## Instructions for the task:
Filter the records down to the lines that hold the word "parágrafo", and copy each of those lines.

⟨

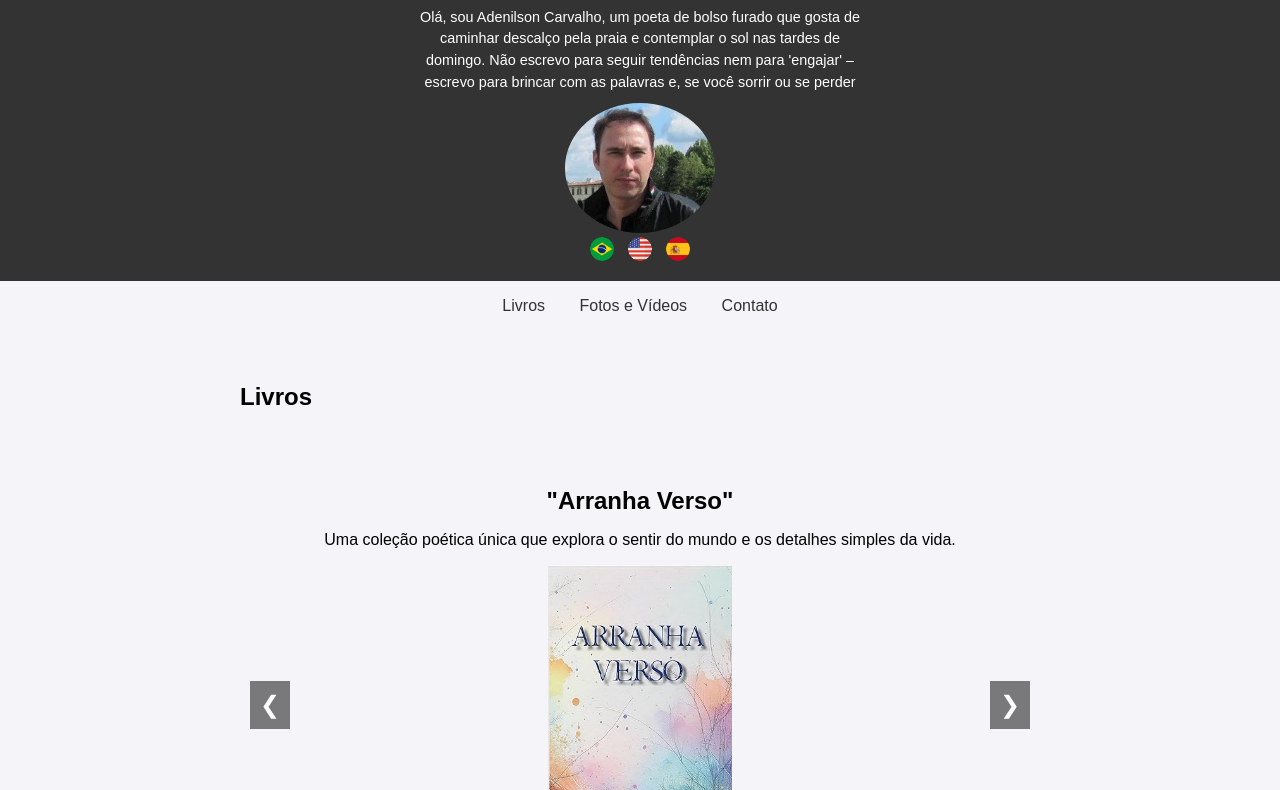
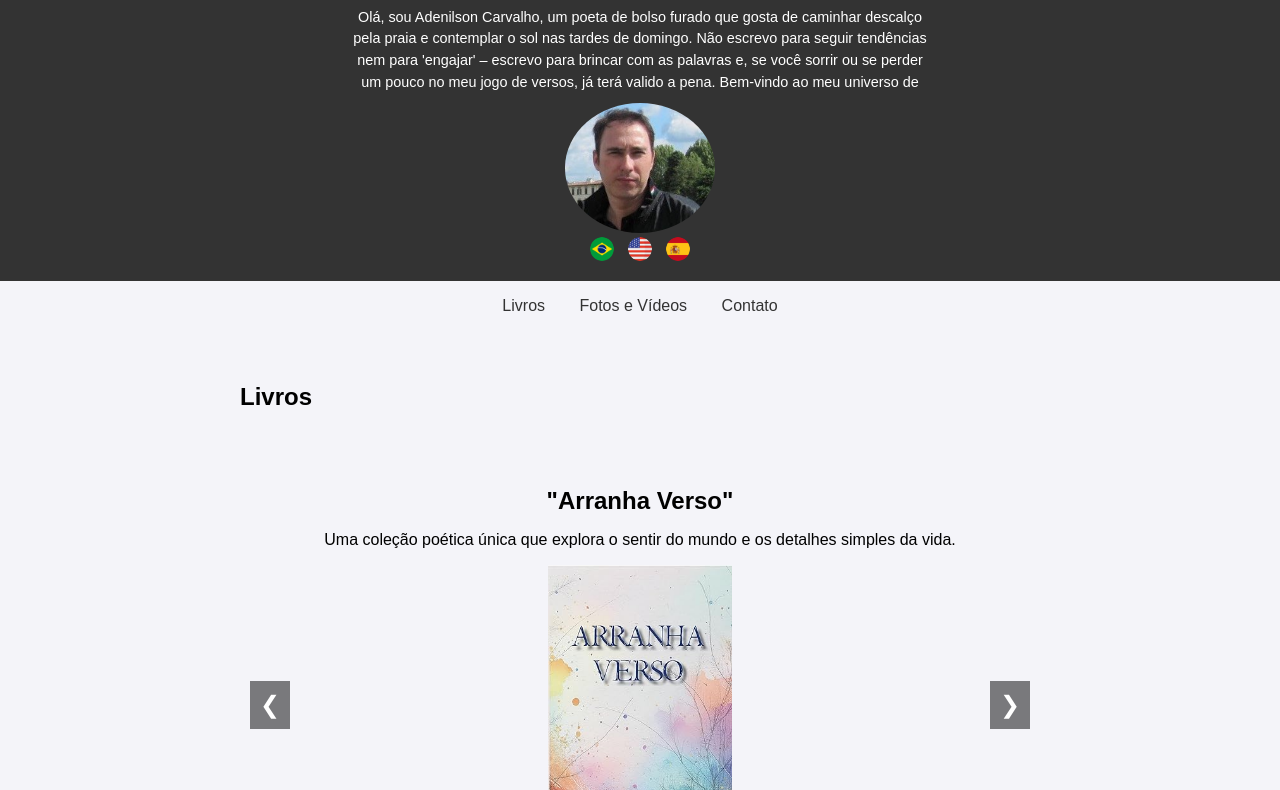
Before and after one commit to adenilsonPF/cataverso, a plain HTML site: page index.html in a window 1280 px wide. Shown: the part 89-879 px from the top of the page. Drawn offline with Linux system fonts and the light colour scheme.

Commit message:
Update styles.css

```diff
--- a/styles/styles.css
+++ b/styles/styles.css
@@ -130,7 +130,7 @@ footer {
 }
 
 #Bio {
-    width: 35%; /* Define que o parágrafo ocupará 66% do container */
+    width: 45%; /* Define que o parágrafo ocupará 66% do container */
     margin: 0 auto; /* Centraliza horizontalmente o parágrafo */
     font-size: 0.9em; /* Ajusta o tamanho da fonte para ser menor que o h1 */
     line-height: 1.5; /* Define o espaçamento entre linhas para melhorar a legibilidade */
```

⟩

## Solution for this problem:
-    width: 35%; /* Define que o parágrafo ocupará 66% do container */
+    width: 45%; /* Define que o parágrafo ocupará 66% do container */
     margin: 0 auto; /* Centraliza horizontalmente o parágrafo */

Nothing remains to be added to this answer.